A comparison of methods used to determine chewing side preference in deciduous, mixed and permanent dentitions
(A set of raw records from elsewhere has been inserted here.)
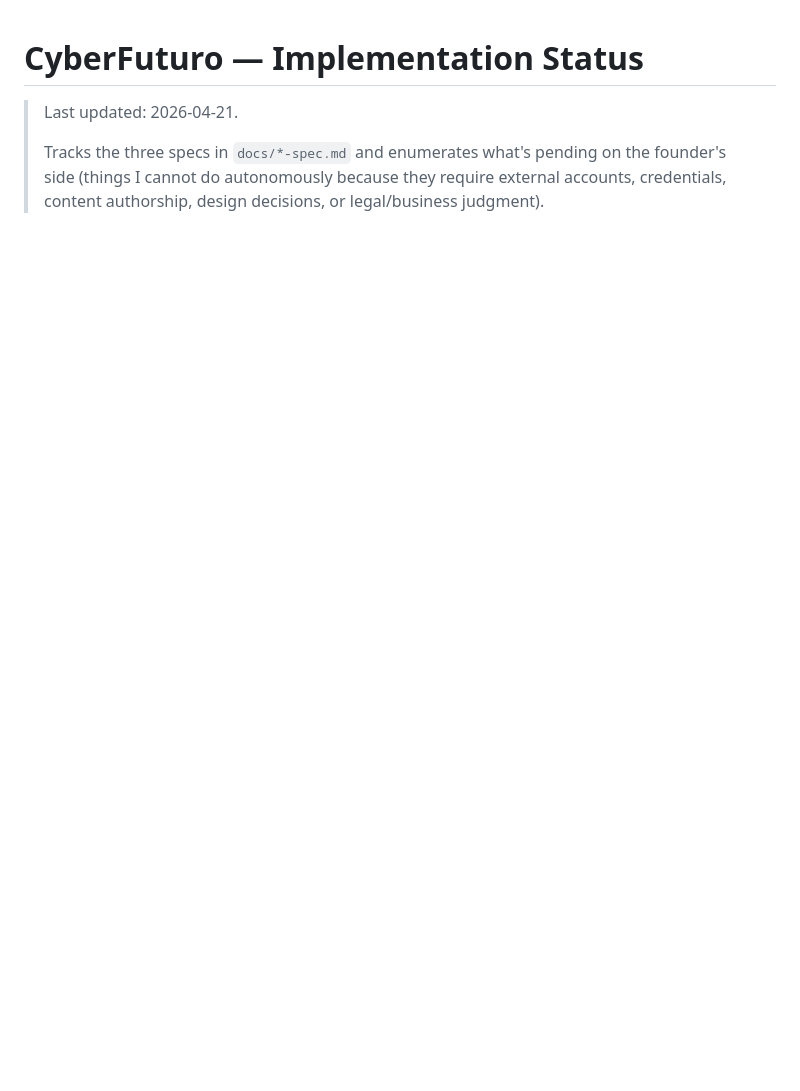
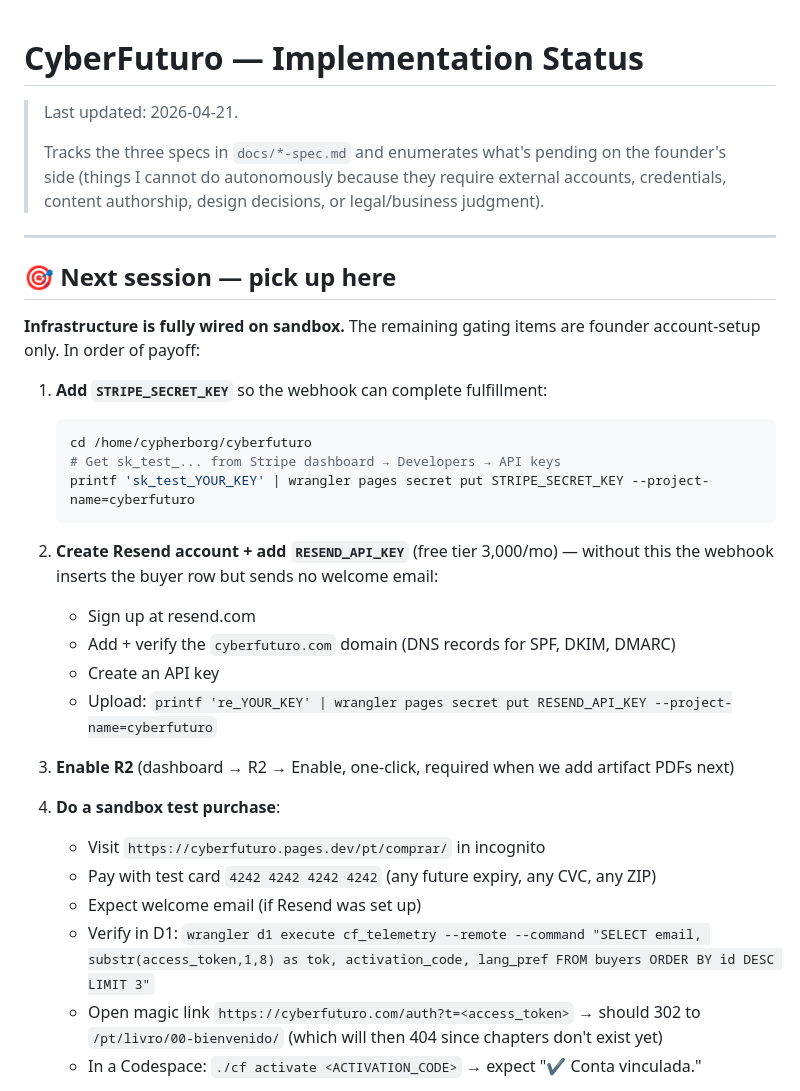
Before and after one commit to notifuturo/cyberfuturo, a Markdown page: docs/implementation-status.md, the part around one of its changes. Rendered like a GitHub page; blank space fills up the shorter version.

````diff
--- a/docs/implementation-status.md
+++ b/docs/implementation-status.md
@@ -3,3 +3,33 @@
 > Last updated: 2026-04-21.
 >
 > Tracks the three specs in `docs/*-spec.md` and enumerates what's pending on the founder's side (things I cannot do autonomously because they require external accounts, credentials, content authorship, design decisions, or legal/business judgment).
+
+---
+
+## 🎯 Next session — pick up here
+
+**Infrastructure is fully wired on sandbox.** The remaining gating items are founder account-setup only. In order of payoff:
+
+1. **Add `STRIPE_SECRET_KEY`** so the webhook can complete fulfillment:
+   ```bash
+   cd /home/cypherborg/cyberfuturo
+   # Get sk_test_... from Stripe dashboard → Developers → API keys
+   printf 'sk_test_YOUR_KEY' | wrangler pages secret put STRIPE_SECRET_KEY --project-name=cyberfuturo
+   ```
+
+2. **Create Resend account + add `RESEND_API_KEY`** (free tier 3,000/mo) — without this the webhook inserts the buyer row but sends no welcome email:
+   - Sign up at resend.com
+   - Add + verify the `cyberfuturo.com` domain (DNS records for SPF, DKIM, DMARC)
+   - Create an API key
+   - Upload: `printf 're_YOUR_KEY' | wrangler pages secret put RESEND_API_KEY --project-name=cyberfuturo`
+
+3. **Enable R2** (dashboard → R2 → Enable, one-click, required when we add artifact PDFs next)
+
+4. **Do a sandbox test purchase**:
+   - Visit `https://cyberfuturo.pages.dev/pt/comprar/` in incognito
+   - Pay with test card `4242 4242 4242 4242` (any future expiry, any CVC, any ZIP)
+   - Expect welcome email (if Resend was set up)
+   - Verify in D1: `wrangler d1 execute cf_telemetry --remote --command "SELECT email, substr(access_token,1,8) as tok, activation_code, lang_pref FROM buyers ORDER BY id DESC LIMIT 3"`
+   - Open magic link `https://cyberfuturo.com/auth?t=<access_token>` → should 302 to `/pt/livro/00-bienvenido/` (which will then 404 since chapters don't exist yet)
+   - In a Codespace: `./cf activate <ACTIVATION_CODE>` → expect "✔ Conta vinculada."
+
````
Also changed, not shown: other parts of docs/implementation-status.md (+24 -0 lines).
Objective: The purpose of this study was to determine whether ‘chewing side preference’ (CSP) is correlated to ‘chewing side preference during the first chewing cycle’ (CSP1ºC) in the deciduous, mixed and permanent dentitions.Methods: Three-hundred subjects were divided in 3 groups: Group 1 – 100 children 3-5 years old, primary dentition; Group 2 – 100 children 6-12 years old, mixed dentition; Group 3 – 100 subjects 18-47 years old, permanent dentition. CSP was determined using a method developed by McDonnell et al. (2004). Subjects were given a piece of gum and the position of the chewing gum was recorded 7 times as right or left. Subjects were classified as ‘observed preferred chewing side’ (OPCS) when they performed 5/7, 6/7 or 7/7 strokes on the same side. OPCS corresponded to the CSP. CSP1ºC was determined using a method developed by Hoogmartens and Caubergh (1987). Subjects were given five pieces of gum and the position of the chewing gum at first chewing cycle was recorded as right or left. For each subject, an index (I) was performed. The Chi-square (X2) and phi correlation (r) tests were used to investigate signi?cant correlations between CSP and CSP1ºC. Results: There was a strong positive and significant correlation between CSP and CSP1ºC for primary dentition (p=0.000; r=0.82), for mixed dentition (p=0.000; r=0.81) and a very strong positive and significant correlation for permanent dentition (p=0.000; r=0.90). Conclusion: CSP can be significantly correlated to CSP1ºC for primary dentition, mixed dentition and permanent dentition, and these are strong positive relationships for primary and mixed dentitions and very strong positive relationship for permanent dentition.